The AfCFTA objective is to increase intra-African trade by 60% by 2034 by abolishing practically all barriers, resulting in a 1.3 billion-person economic union with a combined GDP of $3.4 trillion.
Nowadays, African countries trade just approximately 15% of their commodities and services with one another, compared to more than 65% with European countries.
According to the World Bank, if completely implemented, AfCFTA will lift 50 million Africans out of extreme poverty and increase incomes by 9% by 2035. However, execution has fallen well short of that aim, encountering roadblocks such as arguments over tariff reductions and border restrictions prompted by the Covid epidemic.
According to the International Crisis Group (ICG), this year’s summit comes at a “critical juncture” for Africa, noting Ethiopia’s embryonic peace process, wars in the Democratic Republic of the Congo, the Sahel region, South Sudan, and jihadist insurgencies in Somalia and Mozambique.
Russia’s invasion of Ukraine and the subsequent Western sanctions “have shaken African economies and left many in profound misery,” according to ICG, with food prices skyrocketing.

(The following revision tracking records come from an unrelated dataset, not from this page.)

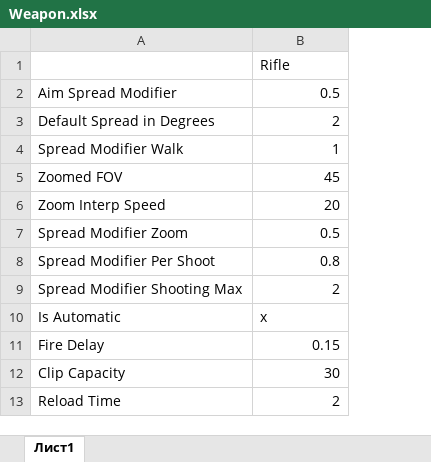
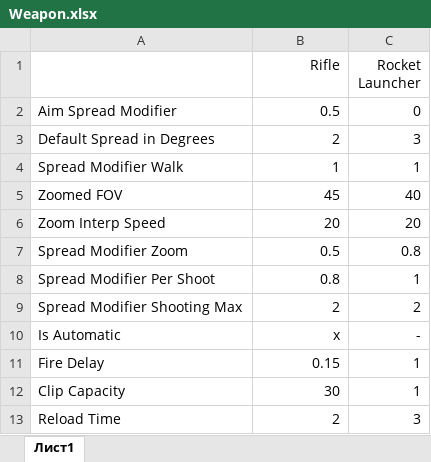
Before and after one commit to moonabyss/Blaster, an Excel workbook: data/Weapon.xlsx, sheet Лист1, drawn as a sheet; values as stored, in another font and other column widths than the file's, no borders; the diff names each change by its address in the sheet, - before the commit and + after, or states it on an @@ line.

Commit message:
10.03. Spawning Rocket Trails

```diff
--- a/data/Weapon.xlsx (sheet Лист1)
+++ b/data/Weapon.xlsx (sheet Лист1)
+column C (Rocket Launcher), rows 2-13: 0 | 3 | 1 | 40 | 20 | 0.8 | 1 | 2 | - | 1 | 1 | 3
-B1 alignment: left
+B1 alignment: right
-B10 alignment: left
+B10 alignment: right
```
Also changed, not shown: 14 other files.
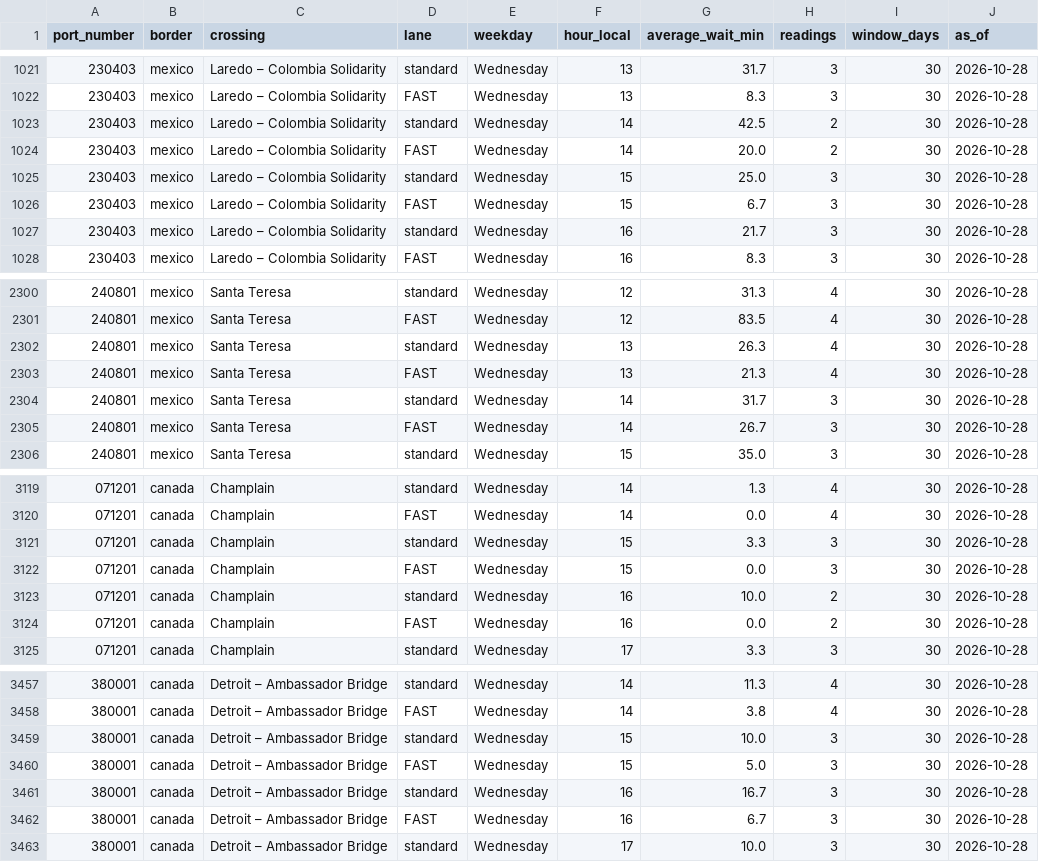
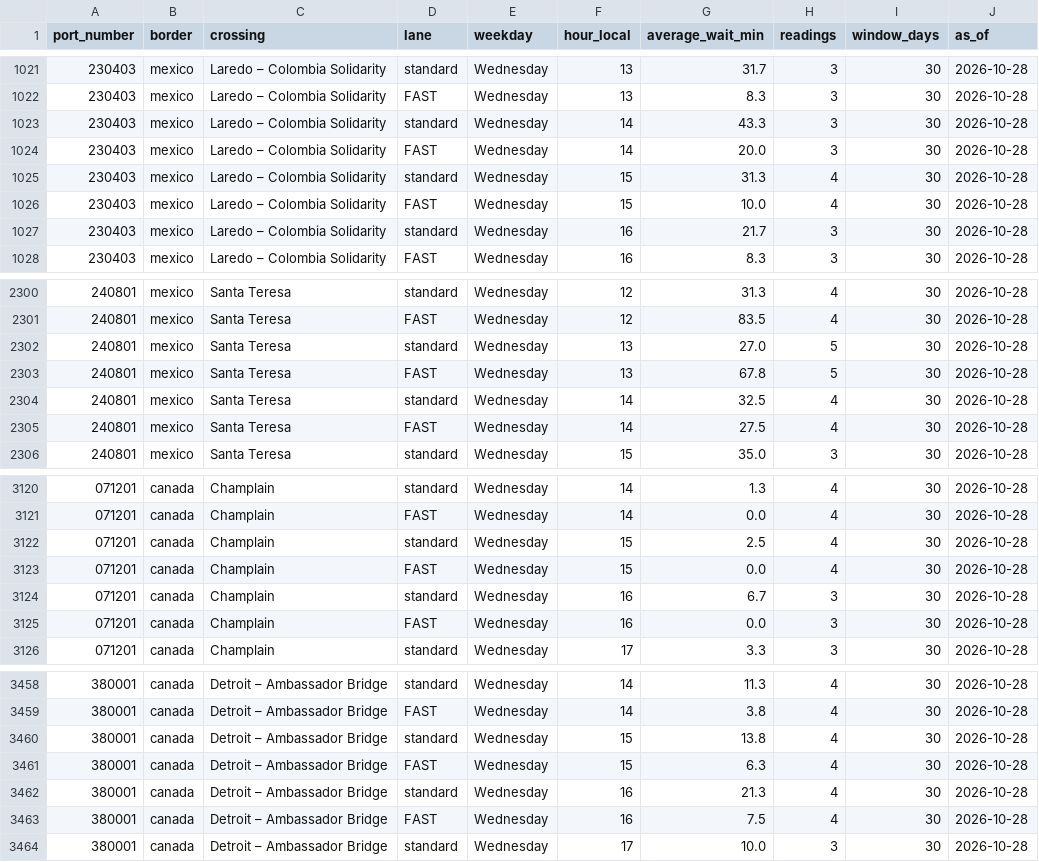
Before and after one commit to JuanTorresMI/JuanTorresMI.github.io, a CSV file: border-waits/border-truck-wait-times.csv, drawn as a sheet; only a part is shown, gaps mark what is left out; the diff covers the shown part only.

```diff
--- a/border-waits/border-truck-wait-times.csv
+++ b/border-waits/border-truck-wait-times.csv
@@ -1022,6 +1022,6 @@ port_number,border,crossing,lane,weekday,hour_local,average_wait_min,readings,wi
 230403,mexico,Laredo – Colombia Solidarity,FAST,Wednesday,13,8.3,3,30,2026-10-28
-230403,mexico,Laredo – Colombia Solidarity,standard,Wednesday,14,42.5,2,30,2026-10-28
-230403,mexico,Laredo – Colombia Solidarity,FAST,Wednesday,14,20.0,2,30,2026-10-28
-230403,mexico,Laredo – Colombia Solidarity,standard,Wednesday,15,25.0,3,30,2026-10-28
-230403,mexico,Laredo – Colombia Solidarity,FAST,Wednesday,15,6.7,3,30,2026-10-28
+230403,mexico,Laredo – Colombia Solidarity,standard,Wednesday,14,43.3,3,30,2026-10-28
+230403,mexico,Laredo – Colombia Solidarity,FAST,Wednesday,14,20.0,3,30,2026-10-28
+230403,mexico,Laredo – Colombia Solidarity,standard,Wednesday,15,31.3,4,30,2026-10-28
+230403,mexico,Laredo – Colombia Solidarity,FAST,Wednesday,15,10.0,4,30,2026-10-28
 230403,mexico,Laredo – Colombia Solidarity,standard,Wednesday,16,21.7,3,30,2026-10-28
@@ -2301,6 +2301,6 @@ port_number,border,crossing,lane,weekday,hour_local,average_wait_min,readings,wi
 240801,mexico,Santa Teresa,FAST,Wednesday,12,83.5,4,30,2026-10-28
-240801,mexico,Santa Teresa,standard,Wednesday,13,26.3,4,30,2026-10-28
-240801,mexico,Santa Teresa,FAST,Wednesday,13,21.3,4,30,2026-10-28
-240801,mexico,Santa Teresa,standard,Wednesday,14,31.7,3,30,2026-10-28
-240801,mexico,Santa Teresa,FAST,Wednesday,14,26.7,3,30,2026-10-28
+240801,mexico,Santa Teresa,standard,Wednesday,13,27.0,5,30,2026-10-28
+240801,mexico,Santa Teresa,FAST,Wednesday,13,67.8,5,30,2026-10-28
+240801,mexico,Santa Teresa,standard,Wednesday,14,32.5,4,30,2026-10-28
+240801,mexico,Santa Teresa,FAST,Wednesday,14,27.5,4,30,2026-10-28
 240801,mexico,Santa Teresa,standard,Wednesday,15,35.0,3,30,2026-10-28
@@ -3120,6 +3121,6 @@ port_number,border,crossing,lane,weekday,hour_local,average_wait_min,readings,wi
 071201,canada,Champlain,FAST,Wednesday,14,0.0,4,30,2026-10-28
-071201,canada,Champlain,standard,Wednesday,15,3.3,3,30,2026-10-28
-071201,canada,Champlain,FAST,Wednesday,15,0.0,3,30,2026-10-28
-071201,canada,Champlain,standard,Wednesday,16,10.0,2,30,2026-10-28
-071201,canada,Champlain,FAST,Wednesday,16,0.0,2,30,2026-10-28
+071201,canada,Champlain,standard,Wednesday,15,2.5,4,30,2026-10-28
+071201,canada,Champlain,FAST,Wednesday,15,0.0,4,30,2026-10-28
+071201,canada,Champlain,standard,Wednesday,16,6.7,3,30,2026-10-28
+071201,canada,Champlain,FAST,Wednesday,16,0.0,3,30,2026-10-28
 071201,canada,Champlain,standard,Wednesday,17,3.3,3,30,2026-10-28
@@ -3458,6 +3459,6 @@ port_number,border,crossing,lane,weekday,hour_local,average_wait_min,readings,wi
 380001,canada,Detroit – Ambassador Bridge,FAST,Wednesday,14,3.8,4,30,2026-10-28
-380001,canada,Detroit – Ambassador Bridge,standard,Wednesday,15,10.0,3,30,2026-10-28
-380001,canada,Detroit – Ambassador Bridge,FAST,Wednesday,15,5.0,3,30,2026-10-28
-380001,canada,Detroit – Ambassador Bridge,standard,Wednesday,16,16.7,3,30,2026-10-28
-380001,canada,Detroit – Ambassador Bridge,FAST,Wednesday,16,6.7,3,30,2026-10-28
+380001,canada,Detroit – Ambassador Bridge,standard,Wednesday,15,13.8,4,30,2026-10-28
+380001,canada,Detroit – Ambassador Bridge,FAST,Wednesday,15,6.3,4,30,2026-10-28
+380001,canada,Detroit – Ambassador Bridge,standard,Wednesday,16,21.3,4,30,2026-10-28
+380001,canada,Detroit – Ambassador Bridge,FAST,Wednesday,16,7.5,4,30,2026-10-28
 380001,canada,Detroit – Ambassador Bridge,standard,Wednesday,17,10.0,3,30,2026-10-28
```
Also changed, not shown: 2 added rows and 117 edited cells elsewhere in this file, beef-prices/boxed-beef-cutout-daily.csv, border-waits/border-truck-wait-readings-2026.csv, 29 other files.
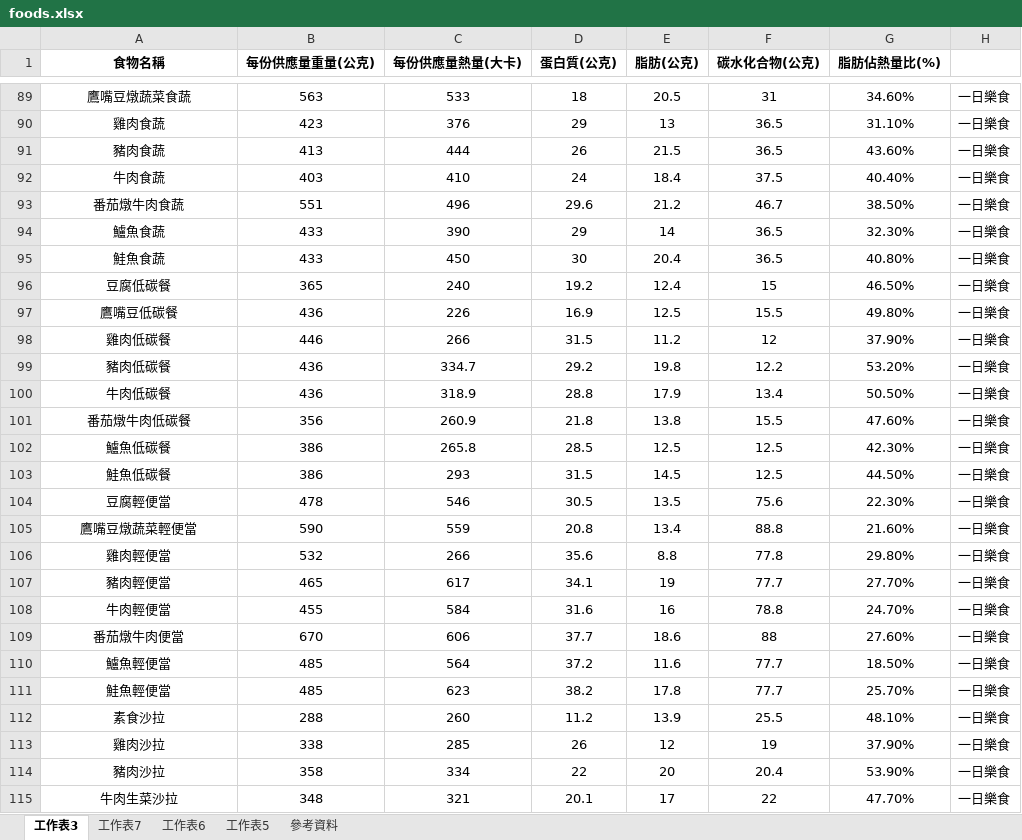
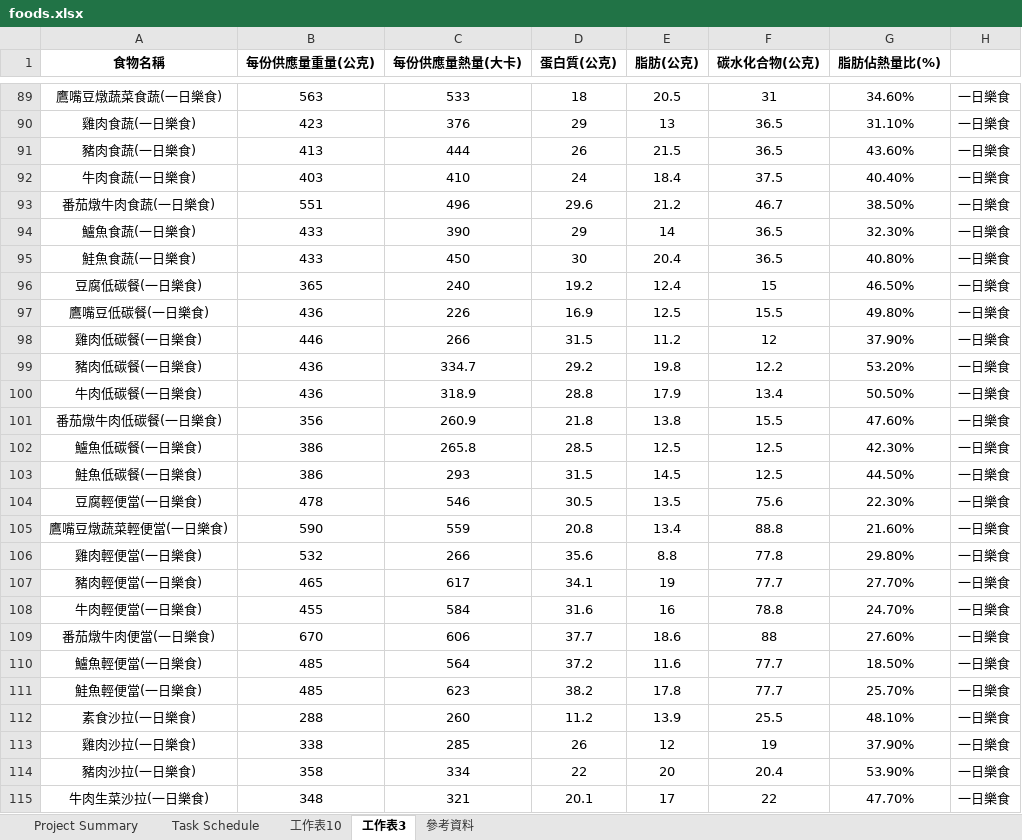
Before and after one commit to YahsuanCheng/everyfoodchoice, an Excel workbook: foods.xlsx, sheet 工作表3, drawn as a sheet; only a part is shown, gaps mark what is left out; values as stored, in another font and other column widths than the file's, no borders; charts and pictures not drawn; the diff covers the shown part only; the diff names each change by its address in the sheet, - before the commit and + after, or states it on an @@ line.

```diff
--- a/foods.xlsx (sheet 工作表3)
+++ b/foods.xlsx (sheet 工作表3)
-sheet tab: 工作表7
+sheet tab: Task Schedule
-sheet tab: 工作表6
+sheet tab: 工作表10
-sheet tab: 工作表5
+sheet tab: Project Summary
@@ sheet tab order changed: Project Summary | Task Schedule | 工作表10 | 工作表3 | 參考資料 @@
-A89 (食物名稱): 鷹嘴豆燉蔬菜食蔬
+A89 (食物名稱): 鷹嘴豆燉蔬菜食蔬(一日樂食)
-A90 (食物名稱): 雞肉食蔬
+A90 (食物名稱): 雞肉食蔬(一日樂食)
-A91 (食物名稱): 豬肉食蔬
+A91 (食物名稱): 豬肉食蔬(一日樂食)
-A92 (食物名稱): 牛肉食蔬
+A92 (食物名稱): 牛肉食蔬(一日樂食)
-A93 (食物名稱): 番茄燉牛肉食蔬
+A93 (食物名稱): 番茄燉牛肉食蔬(一日樂食)
-A94 (食物名稱): 鱸魚食蔬
+A94 (食物名稱): 鱸魚食蔬(一日樂食)
-A95 (食物名稱): 鮭魚食蔬
+A95 (食物名稱): 鮭魚食蔬(一日樂食)
-A96 (食物名稱): 豆腐低碳餐
+A96 (食物名稱): 豆腐低碳餐(一日樂食)
-A97 (食物名稱): 鷹嘴豆低碳餐
+A97 (食物名稱): 鷹嘴豆低碳餐(一日樂食)
-A98 (食物名稱): 雞肉低碳餐
+A98 (食物名稱): 雞肉低碳餐(一日樂食)
-A99 (食物名稱): 豬肉低碳餐
+A99 (食物名稱): 豬肉低碳餐(一日樂食)
-A100 (食物名稱): 牛肉低碳餐
+A100 (食物名稱): 牛肉低碳餐(一日樂食)
-A101 (食物名稱): 番茄燉牛肉低碳餐
+A101 (食物名稱): 番茄燉牛肉低碳餐(一日樂食)
-A102 (食物名稱): 鱸魚低碳餐
+A102 (食物名稱): 鱸魚低碳餐(一日樂食)
-A103 (食物名稱): 鮭魚低碳餐
+A103 (食物名稱): 鮭魚低碳餐(一日樂食)
-A104 (食物名稱): 豆腐輕便當
+A104 (食物名稱): 豆腐輕便當(一日樂食)
-A105 (食物名稱): 鷹嘴豆燉蔬菜輕便當
+A105 (食物名稱): 鷹嘴豆燉蔬菜輕便當(一日樂食)
-A106 (食物名稱): 雞肉輕便當
+A106 (食物名稱): 雞肉輕便當(一日樂食)
-A107 (食物名稱): 豬肉輕便當
+A107 (食物名稱): 豬肉輕便當(一日樂食)
-A108 (食物名稱): 牛肉輕便當
+A108 (食物名稱): 牛肉輕便當(一日樂食)
-A109 (食物名稱): 番茄燉牛肉便當
+A109 (食物名稱): 番茄燉牛肉便當(一日樂食)
-A110 (食物名稱): 鱸魚輕便當
+A110 (食物名稱): 鱸魚輕便當(一日樂食)
-A111 (食物名稱): 鮭魚輕便當
+A111 (食物名稱): 鮭魚輕便當(一日樂食)
-A112 (食物名稱): 素食沙拉
+A112 (食物名稱): 素食沙拉(一日樂食)
-A113 (食物名稱): 雞肉沙拉
+A113 (食物名稱): 雞肉沙拉(一日樂食)
-A114 (食物名稱): 豬肉沙拉
+A114 (食物名稱): 豬肉沙拉(一日樂食)
-A115 (食物名稱): 牛肉生菜沙拉
+A115 (食物名稱): 牛肉生菜沙拉(一日樂食)
```
Also changed, not shown: 203 edited cells elsewhere in this sheet, sheet Task Schedule, sheet 工作表10, hidden cells, charts or pictures.
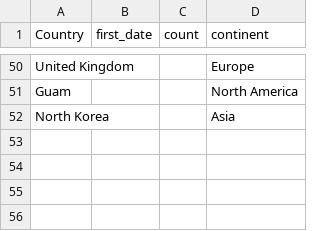
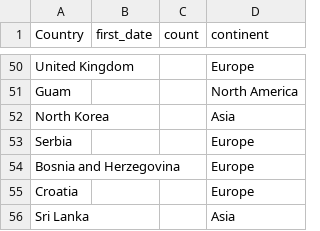
Before and after one commit to cal65/Geography-Improved, a CSV file: country_count.csv, drawn as a sheet; only a part is shown, gaps mark what is left out.

```diff
--- a/country_count.csv
+++ b/country_count.csv
@@ -52 +52,5 @@ Guam,,,North America
 North Korea,,,Asia
+Serbia,,,Europe
+Bosnia and Herzegovina,,,Europe
+Croatia,,,Europe
+Sri Lanka,,,Asia
```
Also changed, not shown: 4 other files.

While Europe’s internal market is linked by energy pipelines, highways, railways, and flight routes, Africa is lagging behind, hampered by aging infrastructure and corruption.